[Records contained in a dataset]
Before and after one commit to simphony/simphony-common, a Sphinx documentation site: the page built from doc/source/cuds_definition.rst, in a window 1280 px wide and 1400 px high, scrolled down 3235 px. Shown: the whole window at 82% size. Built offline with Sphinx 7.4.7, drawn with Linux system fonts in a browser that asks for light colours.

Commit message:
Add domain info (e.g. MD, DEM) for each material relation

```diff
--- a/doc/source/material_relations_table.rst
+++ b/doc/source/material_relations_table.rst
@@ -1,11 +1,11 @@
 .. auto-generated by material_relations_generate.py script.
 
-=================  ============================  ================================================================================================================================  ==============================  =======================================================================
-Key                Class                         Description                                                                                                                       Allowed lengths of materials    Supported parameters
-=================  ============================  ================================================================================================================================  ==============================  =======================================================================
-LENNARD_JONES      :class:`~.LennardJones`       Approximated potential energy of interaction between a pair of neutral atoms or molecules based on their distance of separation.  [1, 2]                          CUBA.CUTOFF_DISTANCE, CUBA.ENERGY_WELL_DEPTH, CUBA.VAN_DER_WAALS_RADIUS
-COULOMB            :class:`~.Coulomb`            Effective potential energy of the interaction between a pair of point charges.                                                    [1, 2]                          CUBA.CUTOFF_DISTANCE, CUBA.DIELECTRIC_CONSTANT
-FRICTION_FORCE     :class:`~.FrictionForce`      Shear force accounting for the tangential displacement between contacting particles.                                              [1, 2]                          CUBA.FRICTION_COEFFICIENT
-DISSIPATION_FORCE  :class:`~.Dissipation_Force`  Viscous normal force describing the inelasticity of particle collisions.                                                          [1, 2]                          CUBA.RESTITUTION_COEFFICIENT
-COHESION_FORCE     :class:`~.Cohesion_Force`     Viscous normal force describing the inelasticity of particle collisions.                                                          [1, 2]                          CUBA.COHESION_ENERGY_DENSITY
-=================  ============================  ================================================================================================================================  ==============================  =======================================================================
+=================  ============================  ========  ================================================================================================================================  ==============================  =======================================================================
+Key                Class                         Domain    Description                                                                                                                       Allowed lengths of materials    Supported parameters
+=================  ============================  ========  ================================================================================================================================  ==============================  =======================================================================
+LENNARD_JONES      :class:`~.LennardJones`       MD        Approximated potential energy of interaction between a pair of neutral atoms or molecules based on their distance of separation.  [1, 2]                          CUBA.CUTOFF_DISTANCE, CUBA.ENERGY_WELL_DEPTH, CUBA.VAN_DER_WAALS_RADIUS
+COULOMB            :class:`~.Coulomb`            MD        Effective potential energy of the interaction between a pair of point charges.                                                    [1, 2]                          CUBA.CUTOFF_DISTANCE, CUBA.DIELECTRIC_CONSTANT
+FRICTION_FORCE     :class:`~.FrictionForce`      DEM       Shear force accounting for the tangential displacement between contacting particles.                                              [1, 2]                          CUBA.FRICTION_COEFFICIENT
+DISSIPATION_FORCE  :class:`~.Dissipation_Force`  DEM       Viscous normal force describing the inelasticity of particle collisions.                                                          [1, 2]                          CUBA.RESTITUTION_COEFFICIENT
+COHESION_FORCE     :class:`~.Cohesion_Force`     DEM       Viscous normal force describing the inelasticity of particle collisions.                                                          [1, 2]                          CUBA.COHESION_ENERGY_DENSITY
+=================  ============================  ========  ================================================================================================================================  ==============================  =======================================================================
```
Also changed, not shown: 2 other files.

— AIM OF THE EXERCISE —
Search the entries for the word "source", then copy every line in which it is found.

— EXERCISE RESULT —
Before and after one commit to simphony/simphony-common, a Sphinx documentation site: the page built from doc/source/cuds_definition.rst, in a window 1280 px wide and 1400 px high, scrolled down 3235 px. Shown: the whole window at 82% size. Built offline with Sphinx 7.4.7, drawn with Linux system fonts in a browser that asks for light colours.
--- a/doc/source/material_relations_table.rst
+++ b/doc/source/material_relations_table.rst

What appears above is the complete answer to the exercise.